SUPPLIED RECORDS ::
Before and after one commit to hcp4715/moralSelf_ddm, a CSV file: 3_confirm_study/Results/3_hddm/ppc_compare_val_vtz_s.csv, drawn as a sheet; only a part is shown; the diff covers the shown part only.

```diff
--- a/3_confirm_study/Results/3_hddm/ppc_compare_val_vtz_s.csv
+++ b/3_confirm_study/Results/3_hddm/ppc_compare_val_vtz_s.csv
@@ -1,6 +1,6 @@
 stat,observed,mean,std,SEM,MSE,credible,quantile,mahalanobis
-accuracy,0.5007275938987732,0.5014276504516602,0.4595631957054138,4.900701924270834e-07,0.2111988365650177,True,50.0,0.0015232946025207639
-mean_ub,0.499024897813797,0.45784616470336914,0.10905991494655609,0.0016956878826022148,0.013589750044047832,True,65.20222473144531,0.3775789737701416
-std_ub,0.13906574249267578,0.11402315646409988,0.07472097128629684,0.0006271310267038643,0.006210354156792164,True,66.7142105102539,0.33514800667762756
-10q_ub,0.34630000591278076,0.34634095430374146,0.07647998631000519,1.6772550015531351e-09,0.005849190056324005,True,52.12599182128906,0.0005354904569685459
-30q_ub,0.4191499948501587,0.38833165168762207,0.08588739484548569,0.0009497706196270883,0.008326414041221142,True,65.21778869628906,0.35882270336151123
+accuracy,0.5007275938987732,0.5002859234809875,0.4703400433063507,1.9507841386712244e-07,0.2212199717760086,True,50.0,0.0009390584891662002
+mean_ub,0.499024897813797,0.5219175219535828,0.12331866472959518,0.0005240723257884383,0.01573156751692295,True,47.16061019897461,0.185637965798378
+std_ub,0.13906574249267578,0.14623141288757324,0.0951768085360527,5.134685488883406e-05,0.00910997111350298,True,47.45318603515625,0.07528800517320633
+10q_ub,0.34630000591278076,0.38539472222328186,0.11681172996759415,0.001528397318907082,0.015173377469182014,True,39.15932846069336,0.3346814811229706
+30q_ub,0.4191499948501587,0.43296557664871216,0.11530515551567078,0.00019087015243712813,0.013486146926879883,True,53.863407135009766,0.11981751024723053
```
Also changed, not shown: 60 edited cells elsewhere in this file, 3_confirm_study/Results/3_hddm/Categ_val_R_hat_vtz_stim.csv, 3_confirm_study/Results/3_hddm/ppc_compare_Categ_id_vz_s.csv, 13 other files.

ABOUT THIS EXERCISE ::
For the records above, how many lines contain the word "file"? Reply with the number only.

ANSWER TO THE EXERCISE ::
2